### EXERCISE DETAILS
Pictures aside, write out every record exactly as it appears.

(Stored items)
[Start of section]

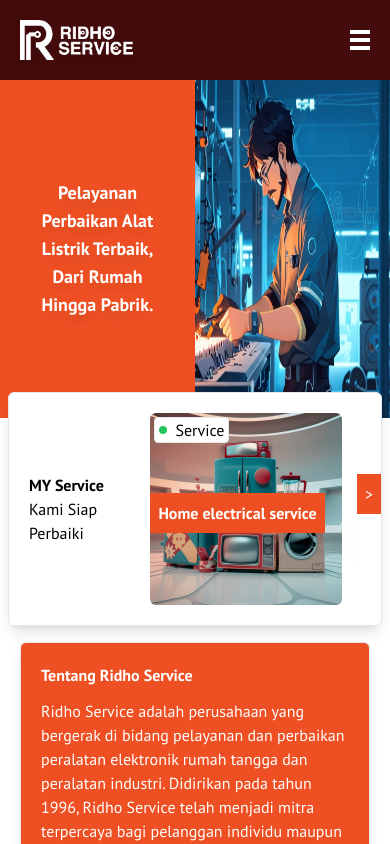
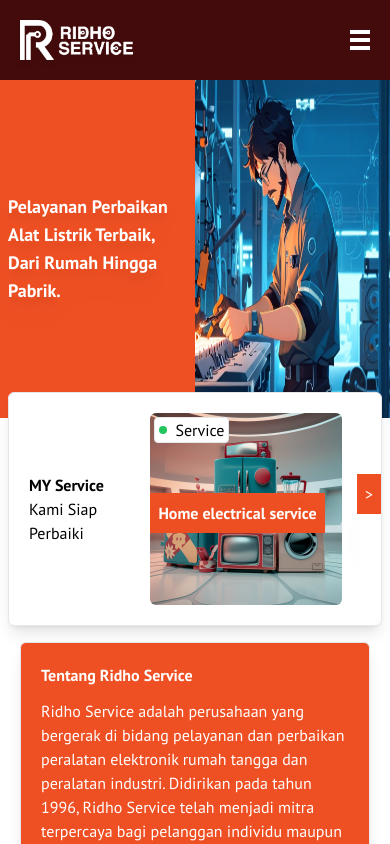
Before and after one commit to fikriarp/ridho-service, a React (Vite) app: page / in a window 390 px wide. Shown: the top 844 px of the page. Built offline with nearby package versions, Linux system fonts and the light colour scheme.

Commit message:
baner title update

```diff
--- a/src/Components/Banner.jsx
+++ b/src/Components/Banner.jsx
@@ -4,8 +4,8 @@ import Service from "./Service";
 function Banner() {
   return (
     <div id="home" className="relative">
-      <div className="absolute bg-[#ef5023]  h-[40vh] lg:h-[65vh] w-[50%] flex items-center text-center lg:text-left">
-        <h1 className="text-white drop-shadow-xl text-lg md:text-2xl lg:text-4xl font-bold p-10">
+      <div className="absolute bg-[#ef5023]  h-[40vh] lg:h-[65vh] w-[50%] flex items-center text-left">
+        <h1 className="text-white drop-shadow-xl text-lg md:text-2xl lg:text-4xl font-bold p-2 lg:p-10">
           Pelayanan Perbaikan Alat Listrik Terbaik, Dari Rumah Hingga Pabrik.
         </h1>
       </div>
```
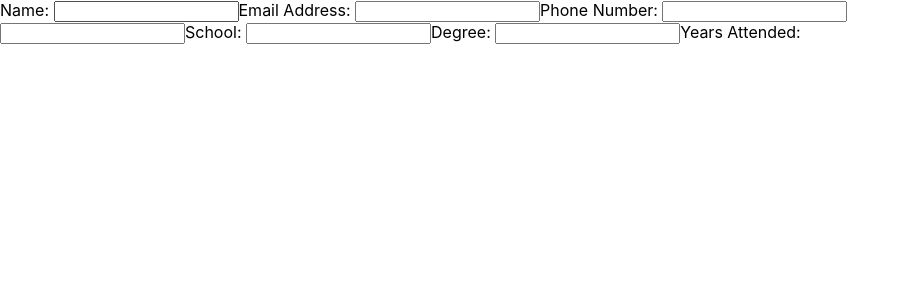
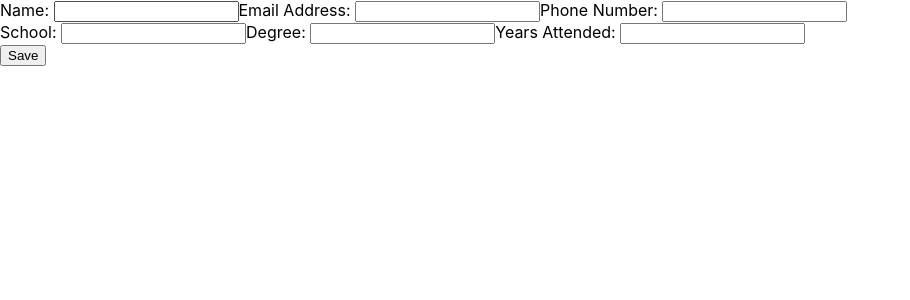
Before and after one commit to bobbychicano/cv-react-project, a React (Create React App) app: page / in a window 1280 px wide. Shown: the top 300 px of the page, without its empty margins (0-910 px from the left). Built offline with nearby package versions, Linux system fonts and the light colour scheme.

Commit message:
Add submit button

```diff
--- a/src/App.js
+++ b/src/App.js
@@ -9,6 +9,7 @@ class App extends Component {
     super();
 
     this.state = {
+      showResume: false,
       introduction: { fullName: "", emailAddress: "", phoneNumber: "" },
       education: { school: "", degree: "", years: "" },
       experience: { employer: "" },
@@ -25,6 +26,17 @@ class App extends Component {
     }));
   };
 
+  handleSave = (e) => {
+    e.preventDefault();
+    // this will render the data that has been inputted on screen into a clean UI and clear out the input fields
+    this.setState({
+      showResume: true,
+      introduction: { fullName: "", emailAddress: "", phoneNumber: "" },
+      education: { school: "", degree: "", years: "" },
+      experience: { employer: "" },
+    });
+  };
+
   render() {
     return (
       <div>
@@ -34,6 +46,13 @@ class App extends Component {
         />
         <Education value={this.state.education} onChange={this.handleChange} />
         {/* <Experience /> */}
+        <button type="button" name="save-button" onClick={this.handleSave}>
+          Save
+        </button>
+        {/* A component that holds all the JSX to display the "saved" data as HTML */}
+        {/* if(this.state.showResume) {
+           <div>This element is rendered when the save button is clicked.</div>;
+        } */}
       </div>
     );
   }
--- a/src/Components/Education.js
+++ b/src/Components/Education.js
@@ -4,27 +4,27 @@ class Education extends Component {
   render() {
     return (
       <div>
+        <label for="school">School: </label>
         <input
           type="text"
           value={this.props.value.school}
           id="school"
           onChange={this.props.onChange}
         ></input>
-        <label for="school">School: </label>
+        <label for="degree">Degree: </label>
         <input
           type="text"
           value={this.props.value.degree}
           id="degree"
           onChange={this.props.onChange}
         ></input>
-        <label for="degree">Degree: </label>
+        <label for="years">Years Attended: </label>
         <input
           type="text"
           value={this.props.value.years}
           id="years"
           onChange={this.props.onChange}
         ></input>
-        <label for="years">Years Attended: </label>
       </div>
     );
   }
```
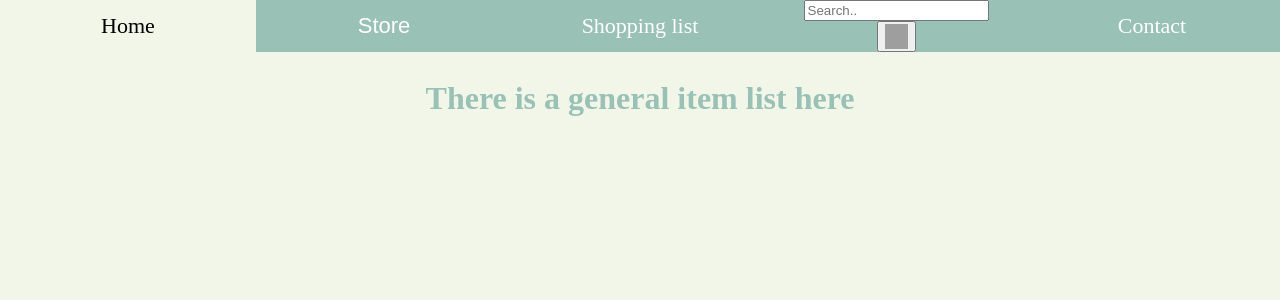
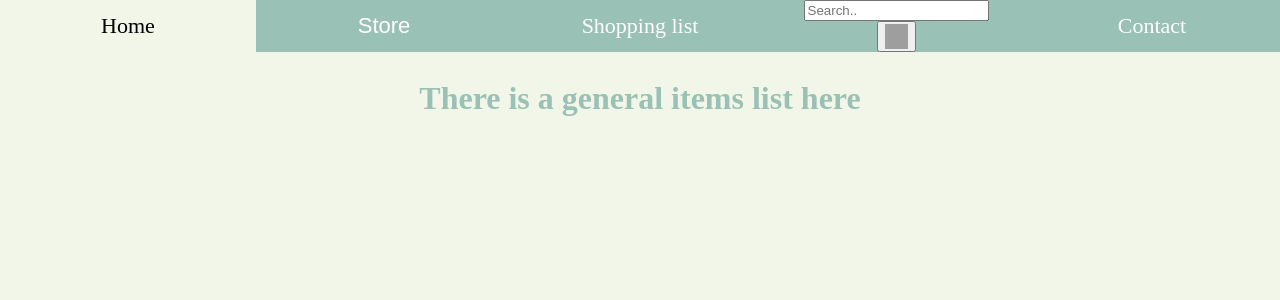
Before and after one commit to NikoPushkin/Django-online-catalogue, a Django app: page /catalogue/ in a window 1280 px wide. Shown: the top 300 px of the page. Run offline with Django 3.2, Linux system fonts and the light colour scheme; data that the repository does not hold is empty; grey boxes are pictures that could not be loaded.

Commit message:
Resutls of search inscription

```diff
--- a/catalogue/templates/catalogue/new_index.html
+++ b/catalogue/templates/catalogue/new_index.html
@@ -7,8 +7,10 @@
 {% block content %}
   {% if slug %}
     <h1 style="margin-top: 80px; text-align: center; color: #99C1B6">"{{ slug | title }}" category stores following items:</h1>
+  {% elif search %}
+    <h1 style="margin-top: 80px; text-align: center; color: #99C1B6">Results of "{{ search | title }}" search</h1>
   {% else %}
-    <h1 style="margin-top: 80px; text-align: center; color: #99C1B6">There is a general item list here</h1>
+    <h1 style="margin-top: 80px; text-align: center; color: #99C1B6">There is a general items list here</h1>
   {% endif %}
   <div class="catalogue-container">
 
--- a/catalogue/views.py
+++ b/catalogue/views.py
@@ -28,7 +28,7 @@ def books_list(request, slug=None):
 
     return render(
         request, 'catalogue/new_index.html',
-        context={'books': page, 'categories': categories, 'slug': slug}
+        context={'books': page, 'categories': categories, 'slug': slug, 'search': search_query}
         )
 
 def book_details(request, slug):
```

[End of section]

### SOLVED PROBLEM
Before and after one commit to fikriarp/ridho-service, a React (Vite) app: page / in a window 390 px wide. Shown: the top 844 px of the page. Built offline with nearby package versions, Linux system fonts and the light colour scheme.

Commit message:
baner title update

```diff
--- a/src/Components/Banner.jsx
+++ b/src/Components/Banner.jsx
@@ -4,8 +4,8 @@ import Service from "./Service";
 function Banner() {
   return (
     <div id="home" className="relative">
-      <div className="absolute bg-[#ef5023]  h-[40vh] lg:h-[65vh] w-[50%] flex items-center text-center lg:text-left">
-        <h1 className="text-white drop-shadow-xl text-lg md:text-2xl lg:text-4xl font-bold p-10">
+      <div className="absolute bg-[#ef5023]  h-[40vh] lg:h-[65vh] w-[50%] flex items-center text-left">
+        <h1 className="text-white drop-shadow-xl text-lg md:text-2xl lg:text-4xl font-bold p-2 lg:p-10">
           Pelayanan Perbaikan Alat Listrik Terbaik, Dari Rumah Hingga Pabrik.
         </h1>
       </div>
```
Before and after one commit to bobbychicano/cv-react-project, a React (Create React App) app: page / in a window 1280 px wide. Shown: the top 300 px of the page, without its empty margins (0-910 px from the left). Built offline with nearby package versions, Linux system fonts and the light colour scheme.

Commit message:
Add submit button

```diff
--- a/src/App.js
+++ b/src/App.js
@@ -9,6 +9,7 @@ class App extends Component {
     super();
 
     this.state = {
+      showResume: false,
       introduction: { fullName: "", emailAddress: "", phoneNumber: "" },
       education: { school: "", degree: "", years: "" },
       experience: { employer: "" },
@@ -25,6 +26,17 @@ class App extends Component {
     }));
   };
 
+  handleSave = (e) => {
+    e.preventDefault();
+    // this will render the data that has been inputted on screen into a clean UI and clear out the input fields
+    this.setState({
+      showResume: true,
+      introduction: { fullName: "", emailAddress: "", phoneNumber: "" },
+      education: { school: "", degree: "", years: "" },
+      experience: { employer: "" },
+    });
+  };
+
   render() {
     return (
       <div>
@@ -34,6 +46,13 @@ class App extends Component {
         />
         <Education value={this.state.education} onChange={this.handleChange} />
         {/* <Experience /> */}
+        <button type="button" name="save-button" onClick={this.handleSave}>
+          Save
+        </button>
+        {/* A component that holds all the JSX to display the "saved" data as HTML */}
+        {/* if(this.state.showResume) {
+           <div>This element is rendered when the save button is clicked.</div>;
+        } */}
       </div>
     );
   }
--- a/src/Components/Education.js
+++ b/src/Components/Education.js
@@ -4,27 +4,27 @@ class Education extends Component {
   render() {
     return (
       <div>
+        <label for="school">School: </label>
         <input
           type="text"
           value={this.props.value.school}
           id="school"
           onChange={this.props.onChange}
         ></input>
-        <label for="school">School: </label>
+        <label for="degree">Degree: </label>
         <input
           type="text"
           value={this.props.value.degree}
           id="degree"
           onChange={this.props.onChange}
         ></input>
-        <label for="degree">Degree: </label>
+        <label for="years">Years Attended: </label>
         <input
           type="text"
           value={this.props.value.years}
           id="years"
           onChange={this.props.onChange}
         ></input>
-        <label for="years">Years Attended: </label>
       </div>
     );
   }
```
Before and after one commit to NikoPushkin/Django-online-catalogue, a Django app: page /catalogue/ in a window 1280 px wide. Shown: the top 300 px of the page. Run offline with Django 3.2, Linux system fonts and the light colour scheme; data that the repository does not hold is empty; grey boxes are pictures that could not be loaded.

Commit message:
Resutls of search inscription

```diff
--- a/catalogue/templates/catalogue/new_index.html
+++ b/catalogue/templates/catalogue/new_index.html
@@ -7,8 +7,10 @@
 {% block content %}
   {% if slug %}
     <h1 style="margin-top: 80px; text-align: center; color: #99C1B6">"{{ slug | title }}" category stores following items:</h1>
+  {% elif search %}
+    <h1 style="margin-top: 80px; text-align: center; color: #99C1B6">Results of "{{ search | title }}" search</h1>
   {% else %}
-    <h1 style="margin-top: 80px; text-align: center; color: #99C1B6">There is a general item list here</h1>
+    <h1 style="margin-top: 80px; text-align: center; color: #99C1B6">There is a general items list here</h1>
   {% endif %}
   <div class="catalogue-container">
 
--- a/catalogue/views.py
+++ b/catalogue/views.py
@@ -28,7 +28,7 @@ def books_list(request, slug=None):
 
     return render(
         request, 'catalogue/new_index.html',
-        context={'books': page, 'categories': categories, 'slug': slug}
+        context={'books': page, 'categories': categories, 'slug': slug, 'search': search_query}
         )
 
 def book_details(request, slug):
```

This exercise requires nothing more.